Revision tracking records:

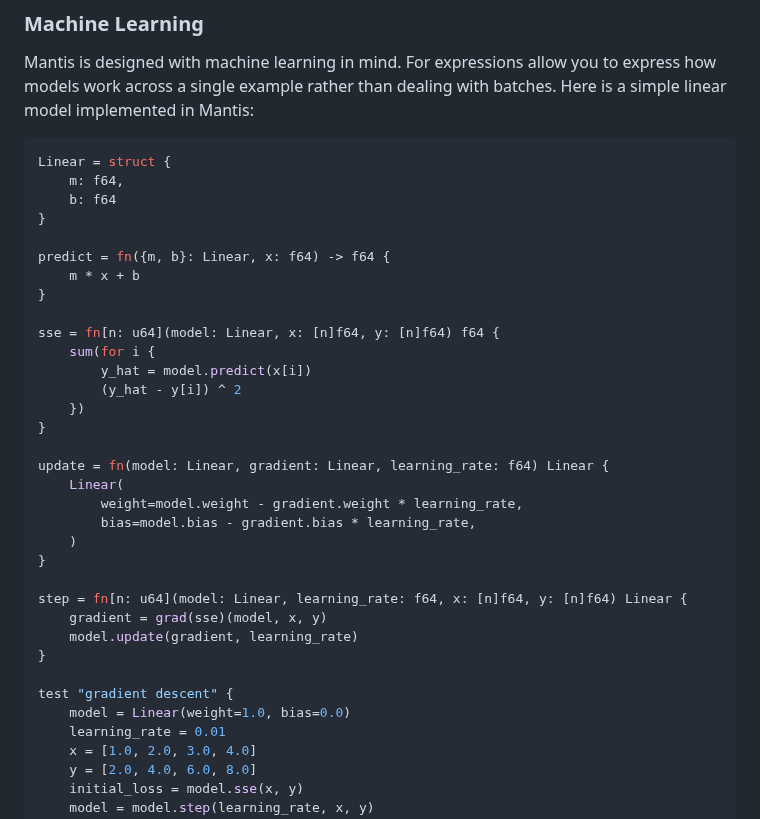
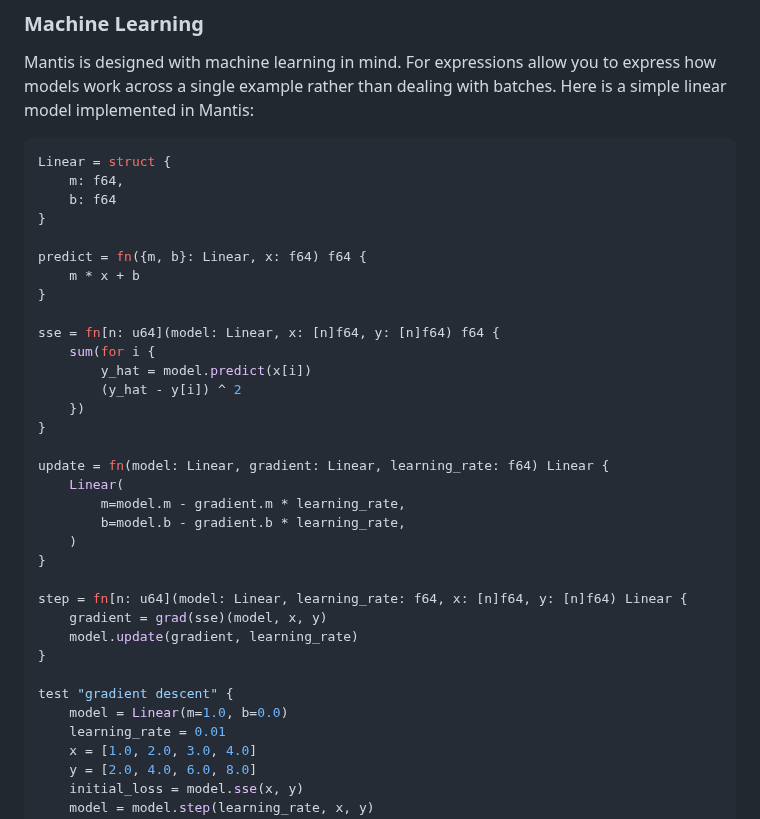
Before and after one commit to adam-r-kowalski/atom, a Markdown page: README.md, the part around the change. GitHub-like rendering.

```diff
--- a/README.md
+++ b/README.md
@@ -376,7 +376,7 @@ Linear = struct {
     b: f64
 }
 
-predict = fn({m, b}: Linear, x: f64) -> f64 {
+predict = fn({m, b}: Linear, x: f64) f64 {
     m * x + b
 }
 
@@ -389,8 +389,8 @@ sse = fn[n: u64](model: Linear, x: [n]f64, y: [n]f64) f64 {
 
 update = fn(model: Linear, gradient: Linear, learning_rate: f64) Linear {
     Linear(
-        weight=model.weight - gradient.weight * learning_rate,
-        bias=model.bias - gradient.bias * learning_rate,
+        m=model.m - gradient.m * learning_rate,
+        b=model.b - gradient.b * learning_rate,
     )
 }
 
@@ -400,7 +400,7 @@ step = fn[n: u64](model: Linear, learning_rate: f64, x: [n]f64, y: [n]f64) Linea
 }
 
 test "gradient descent" {
-    model = Linear(weight=1.0, bias=0.0)
+    model = Linear(m=1.0, b=0.0)
     learning_rate = 0.01
     x = [1.0, 2.0, 3.0, 4.0]
     y = [2.0, 4.0, 6.0, 8.0]
```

## Assignment:
Using the records above, gather all lines where the string "gradient" is present.

## Finished exercise:
 update = fn(model: Linear, gradient: Linear, learning_rate: f64) Linear {
-        weight=model.weight - gradient.weight * learning_rate,
-        bias=model.bias - gradient.bias * learning_rate,
+        m=model.m - gradient.m * learning_rate,
+        b=model.b - gradient.b * learning_rate,
 test "gradient descent" {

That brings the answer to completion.